American public and private universities are raising their tuition fees for the coming year by as much as 25 per cent - more than 17 times the rate of inflation.
The increases inspired one member of Congress to press for a law requiring any university that increases its tuition by double the inflation rate or more to provide a written statement explaining why and to produce a plan for holding down costs. Rod R. Blagojevich, the governor of Illinois, said tuition fee increases should be limited to 5 per cent a year.
Already reeling from cuts in government support, and flush with applicants, universities said the proposals represented unfair government interference in their affairs.
"For the decade that I have been in Congress, I have heard people on all sides of the issue talk about making college affordable for all American families, with little result," said congressman Howard McKeon, chairman of the house of representatives subcommittee on higher education. "I will not wait any longer. Students are depending on us now."

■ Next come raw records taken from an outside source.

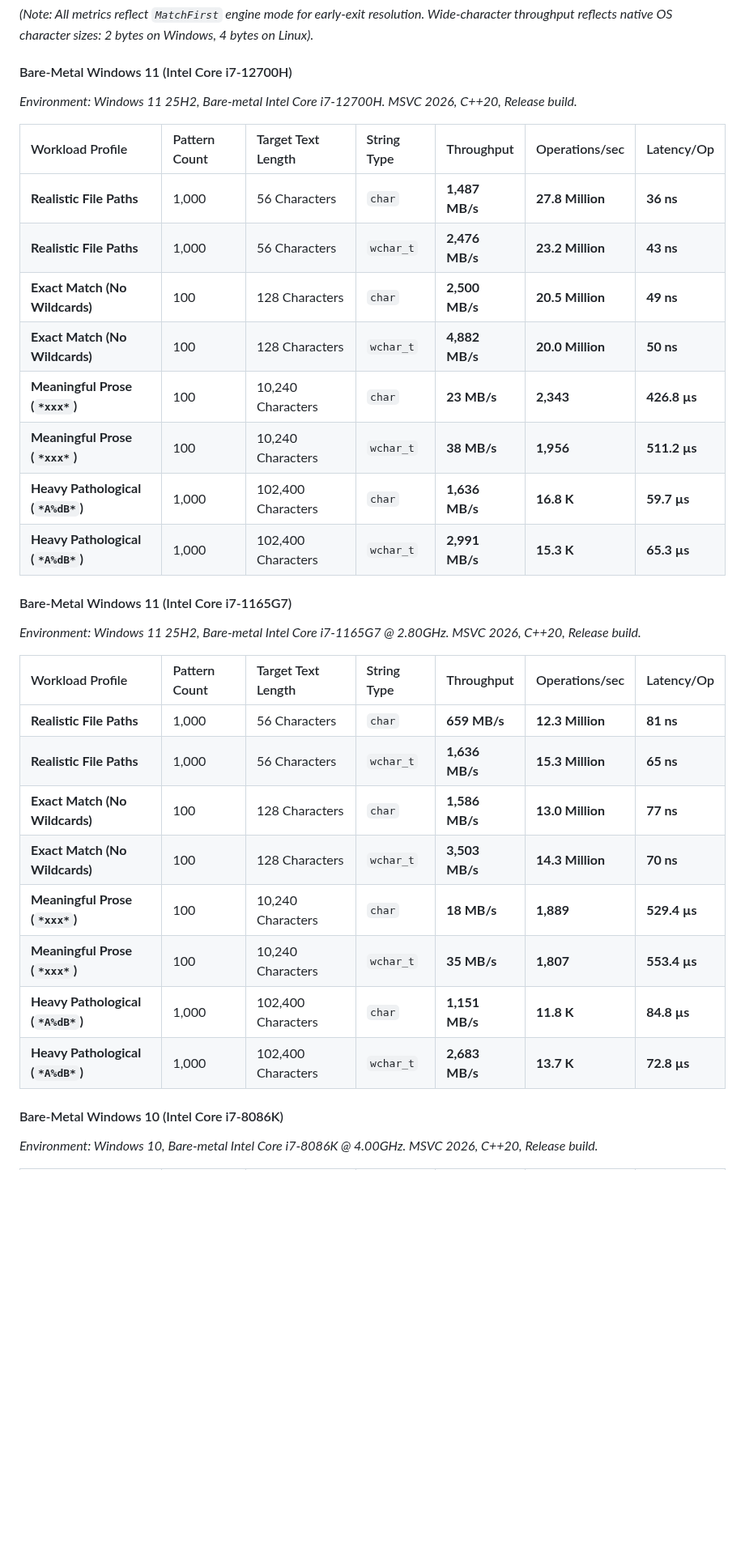
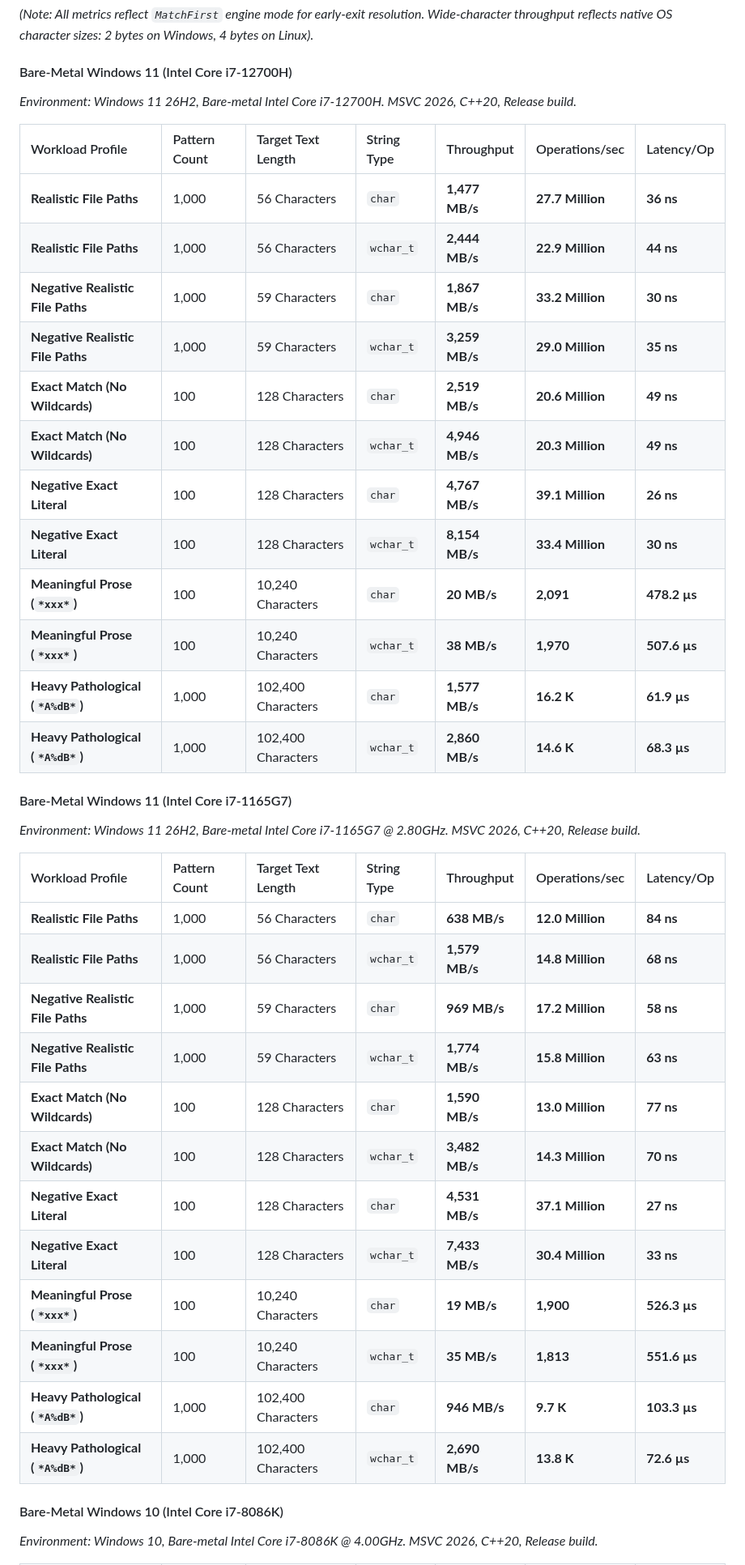
Before and after one commit to adanil-code/StringPatternMatch, a Markdown page: Readme.md, the part around one of its changes. Shown at 81% size. Drawn GitHub-style; blank space fills up the shorter version.

```diff
--- a/Readme.md
+++ b/Readme.md
@@ -388,32 +386,40 @@ The test harness isolates execution and measures string evaluation performance u
 *(Note: All metrics reflect `MatchFirst` engine mode for early-exit resolution. Wide-character throughput reflects native OS character sizes: 2 bytes on Windows, 4 bytes on Linux).*
 
 #### Bare-Metal Windows 11 (Intel Core i7-12700H)
-*Environment: Windows 11 25H2, Bare-metal Intel Core i7-12700H. MSVC 2026, C++20, Release build.*
+*Environment: Windows 11 26H2, Bare-metal Intel Core i7-12700H. MSVC 2026, C++20, Release build.*
 
 | Workload Profile | Pattern Count | Target Text Length | String Type | Throughput | Operations/sec | Latency/Op |
 | :--- | :--- | :--- | :--- | :--- | :--- | :--- |
-| **Realistic File Paths** | 1,000 | 56 Characters | `char` | **1,487 MB/s** | **27.8 Million** | **36 ns** |
-| **Realistic File Paths** | 1,000 | 56 Characters | `wchar_t` | **2,476 MB/s** | **23.2 Million** | **43 ns** |
-| **Exact Match (No Wildcards)** | 100 | 128 Characters | `char` | **2,500 MB/s** | **20.5 Million** | **49 ns** |
-| **Exact Match (No Wildcards)** | 100 | 128 Characters | `wchar_t` | **4,882 MB/s** | **20.0 Million** | **50 ns** |
-| **Meaningful Prose (`*xxx*`)** | 100 | 10,240 Characters | `char` | **23 MB/s** | **2,343** | **426.8 µs** |
-| **Meaningful Prose (`*xxx*`)** | 100 | 10,240 Characters | `wchar_t` | **38 MB/s** | **1,956** | **511.2 µs** |
-| **Heavy Pathological (`*A%dB*`)** | 1,000 | 102,400 Characters | `char` | **1,636 MB/s** | **16.8 K** | **59.7 µs** |
-| **Heavy Pathological (`*A%dB*`)** | 1,000 | 102,400 Characters | `wchar_t` | **2,991 MB/s** | **15.3 K** | **65.3 µs** |
+| **Realistic File Paths** | 1,000 | 56 Characters | `char` | **1,477 MB/s** | **27.7 Million** | **36 ns** |
+| **Realistic File Paths** | 1,000 | 56 Characters | `wchar_t` | **2,444 MB/s** | **22.9 Million** | **44 ns** |
+| **Negative Realistic File Paths** | 1,000 | 59 Characters | `char` | **1,867 MB/s** | **33.2 Million** | **30 ns** |
+| **Negative Realistic File Paths** | 1,000 | 59 Characters | `wchar_t` | **3,259 MB/s** | **29.0 Million** | **35 ns** |
+| **Exact Match (No Wildcards)** | 100 | 128 Characters | `char` | **2,519 MB/s** | **20.6 Million** | **49 ns** |
+| **Exact Match (No Wildcards)** | 100 | 128 Characters | `wchar_t` | **4,946 MB/s** | **20.3 Million** | **49 ns** |
+| **Negative Exact Literal** | 100 | 128 Characters | `char` | **4,767 MB/s** | **39.1 Million** | **26 ns** |
+| **Negative Exact Literal** | 100 | 128 Characters | `wchar_t` | **8,154 MB/s** | **33.4 Million** | **30 ns** |
+| **Meaningful Prose (`*xxx*`)** | 100 | 10,240 Characters | `char` | **20 MB/s** | **2,091** | **478.2 µs** |
+| **Meaningful Prose (`*xxx*`)** | 100 | 10,240 Characters | `wchar_t` | **38 MB/s** | **1,970** | **507.6 µs** |
+| **Heavy Pathological (`*A%dB*`)** | 1,000 | 102,400 Characters | `char` | **1,577 MB/s** | **16.2 K** | **61.9 µs** |
+| **Heavy Pathological (`*A%dB*`)** | 1,000 | 102,400 Characters | `wchar_t` | **2,860 MB/s** | **14.6 K** | **68.3 µs** |
 
 #### Bare-Metal Windows 11 (Intel Core i7-1165G7)
-*Environment: Windows 11 25H2, Bare-metal Intel Core i7-1165G7 @ 2.80GHz. MSVC 2026, C++20, Release build.*
+*Environment: Windows 11 26H2, Bare-metal Intel Core i7-1165G7 @ 2.80GHz. MSVC 2026, C++20, Release build.*
 
 | Workload Profile | Pattern Count | Target Text Length | String Type | Throughput | Operations/sec | Latency/Op |
 | :--- | :--- | :--- | :--- | :--- | :--- | :--- |
-| **Realistic File Paths** | 1,000 | 56 Characters | `char` | **659 MB/s** | **12.3 Million** | **81 ns** |
-| **Realistic File Paths** | 1,000 | 56 Characters | `wchar_t` | **1,636 MB/s** | **15.3 Million** | **65 ns** |
-| **Exact Match (No Wildcards)** | 100 | 128 Characters | `char` | **1,586 MB/s** | **13.0 Million** | **77 ns** |
-| **Exact Match (No Wildcards)** | 100 | 128 Characters | `wchar_t` | **3,503 MB/s** | **14.3 Million** | **70 ns** |
-| **Meaningful Prose (`*xxx*`)** | 100 | 10,240 Characters | `char` | **18 MB/s** | **1,889** | **529.4 µs** |
-| **Meaningful Prose (`*xxx*`)** | 100 | 10,240 Characters | `wchar_t` | **35 MB/s** | **1,807** | **553.4 µs** |
-| **Heavy Pathological (`*A%dB*`)** | 1,000 | 102,400 Characters | `char` | **1,151 MB/s** | **11.8 K** | **84.8 µs** |
-| **Heavy Pathological (`*A%dB*`)** | 1,000 | 102,400 Characters | `wchar_t` | **2,683 MB/s** | **13.7 K** | **72.8 µs** |
+| **Realistic File Paths** | 1,000 | 56 Characters | `char` | **638 MB/s** | **12.0 Million** | **84 ns** |
+| **Realistic File Paths** | 1,000 | 56 Characters | `wchar_t` | **1,579 MB/s** | **14.8 Million** | **68 ns** |
+| **Negative Realistic File Paths** | 1,000 | 59 Characters | `char` | **969 MB/s** | **17.2 Million** | **58 ns** |
+| **Negative Realistic File Paths** | 1,000 | 59 Characters | `wchar_t` | **1,774 MB/s** | **15.8 Million** | **63 ns** |
+| **Exact Match (No Wildcards)** | 100 | 128 Characters | `char` | **1,590 MB/s** | **13.0 Million** | **77 ns** |
+| **Exact Match (No Wildcards)** | 100 | 128 Characters | `wchar_t` | **3,482 MB/s** | **14.3 Million** | **70 ns** |
+| **Negative Exact Literal** | 100 | 128 Characters | `char` | **4,531 MB/s** | **37.1 Million** | **27 ns** |
+| **Negative Exact Literal** | 100 | 128 Characters | `wchar_t` | **7,433 MB/s** | **30.4 Million** | **33 ns** |
+| **Meaningful Prose (`*xxx*`)** | 100 | 10,240 Characters | `char` | **19 MB/s** | **1,900** | **526.3 µs** |
+| **Meaningful Prose (`*xxx*`)** | 100 | 10,240 Characters | `wchar_t` | **35 MB/s** | **1,813** | **551.6 µs** |
+| **Heavy Pathological (`*A%dB*`)** | 1,000 | 102,400 Characters | `char` | **946 MB/s** | **9.7 K** | **103.3 µs** |
+| **Heavy Pathological (`*A%dB*`)** | 1,000 | 102,400 Characters | `wchar_t` | **2,690 MB/s** | **13.8 K** | **72.6 µs** |
 
 #### Bare-Metal Windows 10 (Intel Core i7-8086K)
 *Environment: Windows 10, Bare-metal Intel Core i7-8086K @ 4.00GHz. MSVC 2026, C++20, Release build.*
```
Also changed, not shown: other parts of Readme.md (+50 -42 lines), assets/um_exact_string_scaling_12700H.png, assets/um_exact_string_scaling_vm_fedora.png, assets/um_file_paths_scaling_12700H.png, assets/um_file_paths_scaling_vm_fedora.png, 1 other file.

Public university students in California will pay from 21 to 25 per cent more next year for their education, which, because of state budget cuts, will also feature larger class sizes and fewer courses to choose from.
Tuition fees at the University of Wisconsin will jump as much as 18 per cent, and at the University of Virginia by 11.2 per cent. Medical students at Virginia face a 20 per cent rise, while public universities in New York will increase their costs by 7 per cent.

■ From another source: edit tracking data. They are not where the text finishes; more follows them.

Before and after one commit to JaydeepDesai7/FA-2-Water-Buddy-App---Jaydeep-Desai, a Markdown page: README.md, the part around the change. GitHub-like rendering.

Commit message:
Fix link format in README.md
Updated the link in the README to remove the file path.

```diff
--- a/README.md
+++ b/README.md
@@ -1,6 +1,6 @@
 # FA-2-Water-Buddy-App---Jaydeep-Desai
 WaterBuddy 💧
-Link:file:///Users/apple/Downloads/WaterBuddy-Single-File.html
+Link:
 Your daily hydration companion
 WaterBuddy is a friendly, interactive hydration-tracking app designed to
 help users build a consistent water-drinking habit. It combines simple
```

The escalation in costs follows an average 10 per cent increase last year at four-year public universities, the biggest in a decade.
Private universities are also raising their rates at more than double the rate of inflation, which is running at about 1.5 per cent. But, because their tuition fee is much higher, the actual increase in dollars is often greater than at public universities. For example, while the University of Virginia will cost nearly $6,000 next year, Harvard University will cost nearly $38,000, including room and board, after a planned 5.5 per cent increase. The private University of Chicago will also cost nearly $38,000, up 5 per cent.
Enrolments have responded to the economic stagnation as more students see a degree as an advantage in an increasingly competitive jobs market.